• Other Friendship Advice

Friendships that are truly HEART-FELT

Published: July 4, 2007 | Last Updated: December 19, 2014 By | Reply Continue Reading

If you need another excuse for getting out of a fractured friendship, here it is: Stressful friendships may be bad for your heart.

A new study published in the Annals of Behavioral Medicine (June 25, 2007) suggests that the stress of unpredictable love-hate relationships, characterized by ambivalence, can lead to elevations in blood pressure.

“The type of friend we are talking about is someone we may really love or care about,” said Brigham Young University psychology professor Dr. Julianne Holt-Lunstad in a press release. “However, they can also at times be unreliable, competitive, critical or frustrating. Most people have at least a few friends, family members or co-workers that fit the bill.”

In a previous study, the psychologist found that blood pressure is even higher around friends for whom we have mixed feelings than around people we clearly dislike. Holt-Lundstad and her collaborators at the University of Utah estimated that as many as half the relationships in an individual’s typical social network could be categorized as ambivalent.

So for reasons of the heart—-you might consider finding ways to spend more time with friends with whom you can relax, and making extra efforts to let go of toxic friends. “The important point is that cardiovascular disease develops slowly over time, taking decades to develop,” said Holt-lunstad. “If such blood pressure increases are a pervasive part of your everyday life, your risk would go up.”

“Most of the research out there has focused on the positive aspects of relationships and in fact indicates that social relationships are beneficial psychologically and physically,” Holt-Lunstad said. “However, not all relationships are positive and some relationships may actually be sources of stress.”

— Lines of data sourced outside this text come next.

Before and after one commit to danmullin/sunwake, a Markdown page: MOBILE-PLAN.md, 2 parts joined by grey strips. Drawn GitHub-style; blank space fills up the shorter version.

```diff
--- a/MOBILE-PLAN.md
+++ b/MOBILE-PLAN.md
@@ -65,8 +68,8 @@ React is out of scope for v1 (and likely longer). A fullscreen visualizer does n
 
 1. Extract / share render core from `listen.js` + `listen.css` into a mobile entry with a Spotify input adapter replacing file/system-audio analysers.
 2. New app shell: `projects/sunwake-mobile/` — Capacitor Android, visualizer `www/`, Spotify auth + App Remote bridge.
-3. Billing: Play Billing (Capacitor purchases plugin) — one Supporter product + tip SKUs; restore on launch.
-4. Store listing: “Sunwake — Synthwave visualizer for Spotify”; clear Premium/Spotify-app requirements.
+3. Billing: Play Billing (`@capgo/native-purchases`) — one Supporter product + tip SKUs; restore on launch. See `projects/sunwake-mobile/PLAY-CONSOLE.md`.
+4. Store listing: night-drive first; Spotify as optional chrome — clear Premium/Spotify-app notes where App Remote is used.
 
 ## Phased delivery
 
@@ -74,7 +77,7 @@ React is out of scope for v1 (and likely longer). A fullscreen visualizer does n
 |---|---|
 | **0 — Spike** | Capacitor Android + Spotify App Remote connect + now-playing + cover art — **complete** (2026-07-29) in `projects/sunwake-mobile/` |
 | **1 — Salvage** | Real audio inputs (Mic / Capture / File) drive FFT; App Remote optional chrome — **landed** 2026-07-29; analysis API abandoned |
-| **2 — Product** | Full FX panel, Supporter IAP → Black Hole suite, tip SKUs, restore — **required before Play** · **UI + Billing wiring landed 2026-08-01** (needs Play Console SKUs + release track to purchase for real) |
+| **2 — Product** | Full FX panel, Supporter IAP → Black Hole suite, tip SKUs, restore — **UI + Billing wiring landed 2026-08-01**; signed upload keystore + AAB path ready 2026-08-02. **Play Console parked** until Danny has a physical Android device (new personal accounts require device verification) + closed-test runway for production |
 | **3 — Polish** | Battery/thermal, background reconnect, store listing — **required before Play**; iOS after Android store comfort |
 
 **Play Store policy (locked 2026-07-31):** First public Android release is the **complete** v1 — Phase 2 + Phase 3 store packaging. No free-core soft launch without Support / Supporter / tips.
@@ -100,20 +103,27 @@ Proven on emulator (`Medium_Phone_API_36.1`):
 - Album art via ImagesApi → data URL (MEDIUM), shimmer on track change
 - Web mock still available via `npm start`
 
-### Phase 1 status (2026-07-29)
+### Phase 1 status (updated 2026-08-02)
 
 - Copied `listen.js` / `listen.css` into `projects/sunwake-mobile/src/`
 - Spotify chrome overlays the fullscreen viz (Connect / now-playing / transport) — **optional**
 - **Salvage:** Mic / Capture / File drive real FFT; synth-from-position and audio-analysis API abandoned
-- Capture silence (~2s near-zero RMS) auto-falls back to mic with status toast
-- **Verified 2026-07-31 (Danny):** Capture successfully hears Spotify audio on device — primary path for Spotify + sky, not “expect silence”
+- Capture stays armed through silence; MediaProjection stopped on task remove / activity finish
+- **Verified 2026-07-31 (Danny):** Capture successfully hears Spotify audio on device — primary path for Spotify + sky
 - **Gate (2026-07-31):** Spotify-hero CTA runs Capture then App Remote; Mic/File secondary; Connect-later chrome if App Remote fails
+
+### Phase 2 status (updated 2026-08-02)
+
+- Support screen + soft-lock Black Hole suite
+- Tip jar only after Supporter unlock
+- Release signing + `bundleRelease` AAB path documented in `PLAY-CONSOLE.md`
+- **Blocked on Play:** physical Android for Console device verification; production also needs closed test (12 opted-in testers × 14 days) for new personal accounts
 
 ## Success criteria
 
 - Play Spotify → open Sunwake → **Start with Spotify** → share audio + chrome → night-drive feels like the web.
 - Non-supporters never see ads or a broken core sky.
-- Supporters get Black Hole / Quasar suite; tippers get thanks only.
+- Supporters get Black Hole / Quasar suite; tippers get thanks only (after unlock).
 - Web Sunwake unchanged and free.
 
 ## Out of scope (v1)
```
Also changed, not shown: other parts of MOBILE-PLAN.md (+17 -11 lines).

Tags: , , , , , , , , , ,

Category: Research on Friendship

Leave a Reply